HealthMap brings together disparate data sources to achieve a unified and comprehensive view of the current global state of infectious diseases and their effect on human and animal health. This freely available Web site integrates outbreak data of varying reliability, ranging from news sources (such as Google News) to curated personal accounts (such as ProMED) to validated official alerts (such as World Health Organization). Through an automated text processing system, the data is aggregated by disease and displayed by location for user-friendly access to the original alert. HealthMap provides a jumping-off point for real-time information on emerging infectious diseases and has particular interest for public health officials and international travelers.They also recently launched an iPhone app called Outbreaks Near Me, available for free in the iTunes app store. The app allows you to view the maps from your iPhone and get alerts for outbreaks in your area.
From LandArtGenerator.org, a world map visualizing the surface area required to power the world's electricity requirements using solar power alone in 2030, using current solar panel technology. It's getting a lot of traffic on digg, reddit and Twitter too.
Also, check out the same idea, but for off shore wind power.
Our friend, Mike Wirth, has released the 2009 Great American Beer Festival Medal Map, but it's much easier to call it the Best Beer in America Map!
Mike uses the data of the Great American Beer Festival medal winners from 1987-2008, and this year he has added some new infographics to help support the map. If you live in Oklahoma or North Dakota, I hope you're drinking out-of-state beer! I'm just saying.
Nice work Mike!
Found on MagaMaps.com, I like the multiple elements included in this infographic. Plus, I remember this lighthouse, and I can't believe they actually moved it!
A study from Kansas State University has plotted the prevalence of the Seven Deadly Sins across the U.S. Follow the link to see all seven.
Geographers from Kansas State University did a study called "The Spatial Distribution of the Seven Deadly Sins within Nevada." They also looked at sins nationwide.Reported by the Las Vegas Sun, I found links this this on Twitter.
Good infographic from the New Scientist showing how many years we have left of our key natural resources.
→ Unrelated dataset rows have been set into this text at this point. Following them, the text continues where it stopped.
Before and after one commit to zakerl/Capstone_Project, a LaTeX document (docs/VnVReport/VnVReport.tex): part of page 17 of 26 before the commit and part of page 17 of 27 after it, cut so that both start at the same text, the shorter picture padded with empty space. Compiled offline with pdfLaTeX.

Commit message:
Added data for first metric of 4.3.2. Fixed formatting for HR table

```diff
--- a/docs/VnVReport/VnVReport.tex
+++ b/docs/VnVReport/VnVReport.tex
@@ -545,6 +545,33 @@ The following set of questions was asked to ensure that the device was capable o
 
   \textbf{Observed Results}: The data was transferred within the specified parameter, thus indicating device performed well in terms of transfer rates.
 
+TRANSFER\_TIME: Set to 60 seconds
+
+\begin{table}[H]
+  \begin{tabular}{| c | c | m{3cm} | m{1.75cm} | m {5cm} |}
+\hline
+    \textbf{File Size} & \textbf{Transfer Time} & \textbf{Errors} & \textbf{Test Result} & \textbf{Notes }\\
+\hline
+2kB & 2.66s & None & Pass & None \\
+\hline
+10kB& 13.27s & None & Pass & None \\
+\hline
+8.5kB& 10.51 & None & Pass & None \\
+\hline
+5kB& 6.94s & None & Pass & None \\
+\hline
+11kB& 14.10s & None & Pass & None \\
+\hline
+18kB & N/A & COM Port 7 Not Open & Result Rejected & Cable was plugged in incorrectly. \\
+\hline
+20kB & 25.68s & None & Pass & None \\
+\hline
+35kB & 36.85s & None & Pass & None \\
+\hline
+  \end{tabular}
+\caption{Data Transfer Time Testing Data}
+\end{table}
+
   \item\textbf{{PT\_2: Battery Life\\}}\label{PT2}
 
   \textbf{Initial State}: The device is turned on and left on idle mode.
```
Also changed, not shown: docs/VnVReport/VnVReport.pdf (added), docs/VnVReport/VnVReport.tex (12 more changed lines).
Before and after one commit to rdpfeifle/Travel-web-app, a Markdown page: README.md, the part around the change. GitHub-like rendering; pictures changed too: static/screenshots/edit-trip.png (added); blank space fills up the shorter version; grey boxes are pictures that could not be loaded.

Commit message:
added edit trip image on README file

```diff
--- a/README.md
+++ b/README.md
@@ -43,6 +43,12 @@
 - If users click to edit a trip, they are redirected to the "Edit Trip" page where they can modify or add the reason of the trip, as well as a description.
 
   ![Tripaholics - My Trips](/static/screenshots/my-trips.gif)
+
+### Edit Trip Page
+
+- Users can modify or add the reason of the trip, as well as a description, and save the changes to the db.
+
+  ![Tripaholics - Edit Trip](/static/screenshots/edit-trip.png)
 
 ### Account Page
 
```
Essentially these are basic bar and pie charts, but dressed up to make the overall graphic more compelling. The message is still clear though, and the author gets his point across very strongly.
This comes from a 2007 article in the New Scientist called "Earth's Natural Wealth: an Audit" that include two more infographics as well. The first is a map of where in the world are these natural resources are.
The next is a bubble graphic showing the scale of how much of each resource an average American will consume during their lifetime.
The Source listed on the first infographic: Armin Reller, University of Augsburg, Tom Graedel, Yale University
Found on FlowingData.com and numerous Twitter references. Thanks Nathan.